In occasion of the 16th International Biennale of Architecture in Venice, the Vatican makes its grand debut and presents an alternative universe of places of worship.

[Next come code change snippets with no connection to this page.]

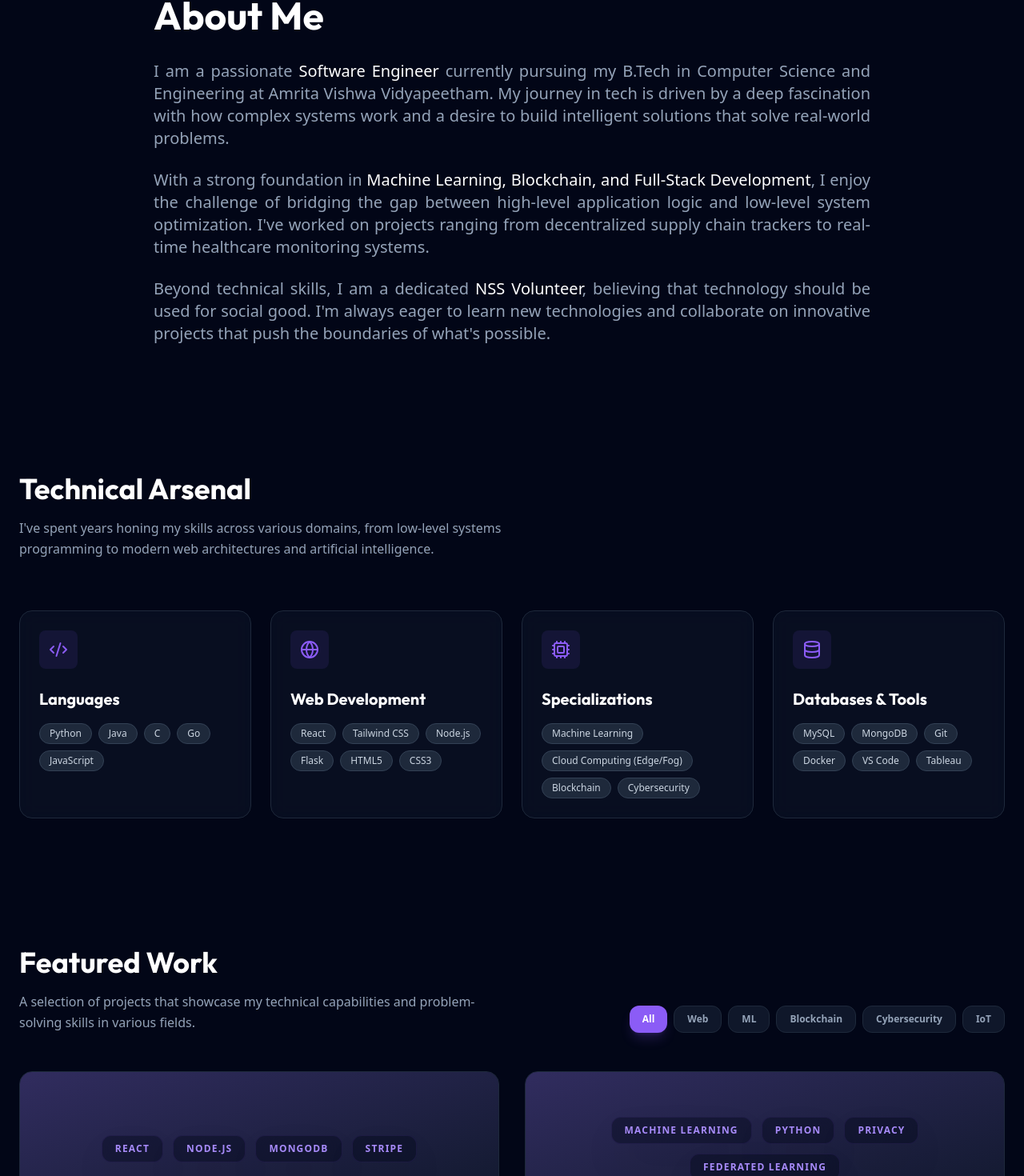
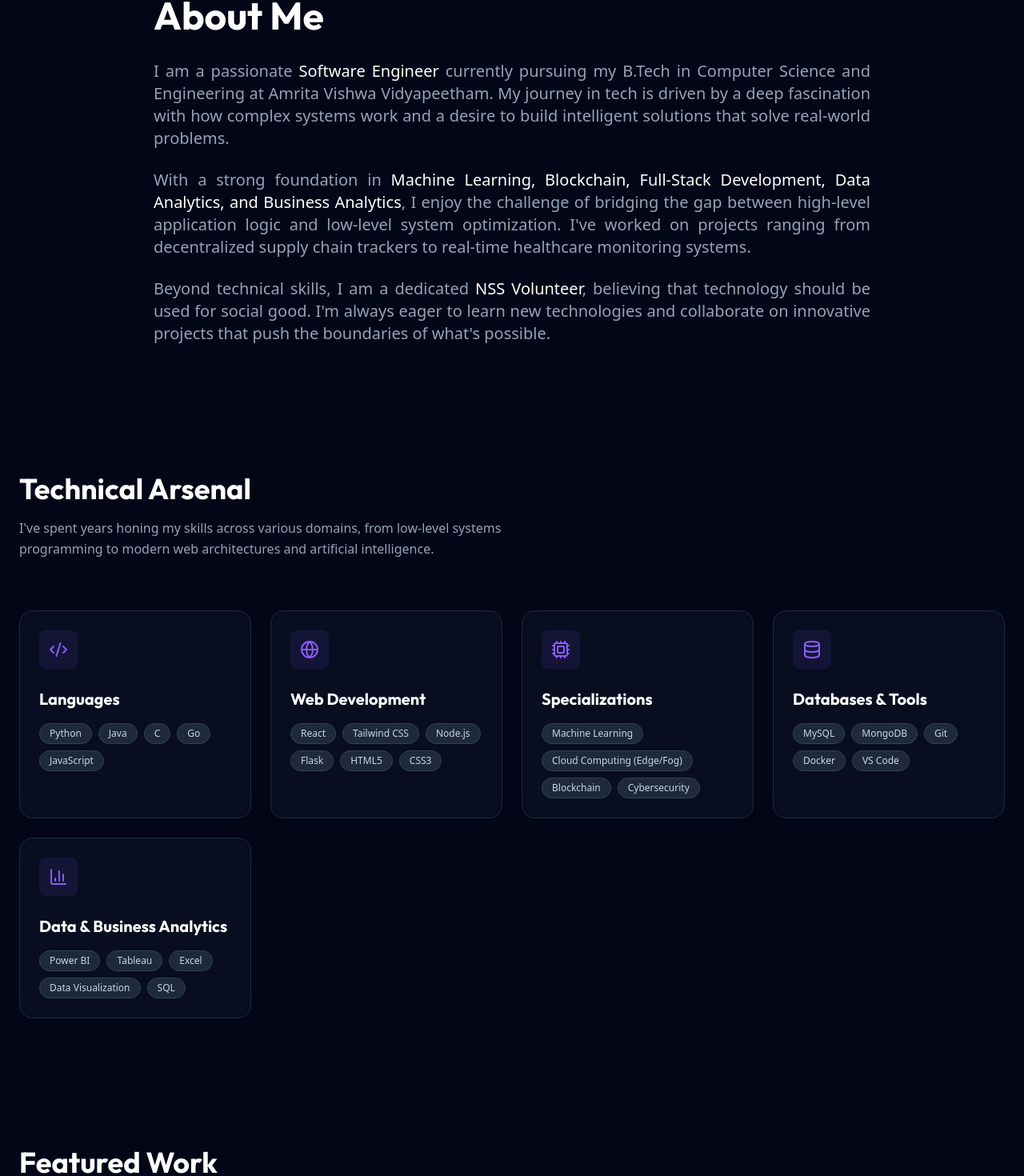
Before and after one commit to alexnikshith/new_portfolio, a React (Vite) app: page / in a window 1280 px wide. Shown: the part 885-2355 px from the top of the page at 80% size. Built offline with nearby package versions, Linux system fonts and the light colour scheme.

Commit message:
Update About section and Technical Arsenal with Data & Business Analytics

```diff
--- a/src/components/About.jsx
+++ b/src/components/About.jsx
@@ -18,7 +18,7 @@ const About = () => {
               I am a passionate <span className="text-white">Software Engineer</span> currently pursuing my B.Tech in Computer Science and Engineering at Amrita Vishwa Vidyapeetham. My journey in tech is driven by a deep fascination with how complex systems work and a desire to build intelligent solutions that solve real-world problems.
             </p>
             <p>
-              With a strong foundation in <span className="text-white">Machine Learning, Blockchain, and Full-Stack Development</span>, I enjoy the challenge of bridging the gap between high-level application logic and low-level system optimization. I've worked on projects ranging from decentralized supply chain trackers to real-time healthcare monitoring systems.
+              With a strong foundation in <span className="text-white">Machine Learning, Blockchain, Full-Stack Development, Data Analytics, and Business Analytics</span>, I enjoy the challenge of bridging the gap between high-level application logic and low-level system optimization. I've worked on projects ranging from decentralized supply chain trackers to real-time healthcare monitoring systems.
             </p>
             <p>
               Beyond technical skills, I am a dedicated <span className="text-white">NSS Volunteer</span>, believing that technology should be used for social good. I'm always eager to learn new technologies and collaborate on innovative projects that push the boundaries of what's possible.
--- a/src/data.js
+++ b/src/data.js
@@ -9,7 +9,8 @@ import {
   Globe,
   Award,
   BookOpen,
-  Briefcase
+  Briefcase,
+  BarChart3
 } from 'lucide-react';
 import { GitHub as Github, LinkedIn as Linkedin } from './components/Icons';
 
@@ -47,8 +48,13 @@ export const skills = [
   },
   {
     category: "Databases & Tools",
-    items: ["MySQL", "MongoDB", "Git", "Docker", "VS Code", "Tableau"],
+    items: ["MySQL", "MongoDB", "Git", "Docker", "VS Code"],
     icon: Database
+  },
+  {
+    category: "Data & Business Analytics",
+    items: ["Power BI", "Tableau", "Excel", "Data Visualization", "SQL"],
+    icon: BarChart3
   }
 ];
 
```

The Vatican Pavilion has invited ten architects to build and design one chapel each in the green area of the Venitian island of San Giorgio Maggiore. Curated by Francesco Dal and Micol Forti, the Vatican Pavilion has the Woodland Chapel made by Swedish architect Gunnar Asplund in 1920 as the starting point of the works exhibited. Under the title temples of worship, architects from all over the world have been invited to approach the theme of the chapel as a place for orientation, encounter, mediation and salutation. Ricardo Flores and Eva Prat present a chapel as a wall parallel to the path. Along side this wall they placed a door that offers an alternative route into the forest, abandoning the pre-made lineal paths in favor of the unknown. Entering inside the structure, one finds the point of salutation positioned towards the sunbeams that run through the surrounding forest and create an holy yet mundane sort of aura. For its Cross chapel, the Japanese architect Terunobu Fujimori turned a medieval cabin into a place of quiet prayer. The walls inside are coated in white and adorned with pieces of charcoal, while leaving the area in which the cross is placed in complete purity. Visitors can take a seat on the minimalistic wooden benches placed on each side of a narrow that leads up to the cross, to experience the sensation of the ascension of the Son of God. Iconic architect Norman Foster creates a sanctuary space of light and shadow that envolop the visitors in graphic contrasts. He develpod the design with a timber deck with three symbolic crosses that then have been incorporated and morphed into an integrated structure of cables and masts in wood, which leave visitors a glipmse of the surrounding water and forest to keep a seamless connection between nature and architecture.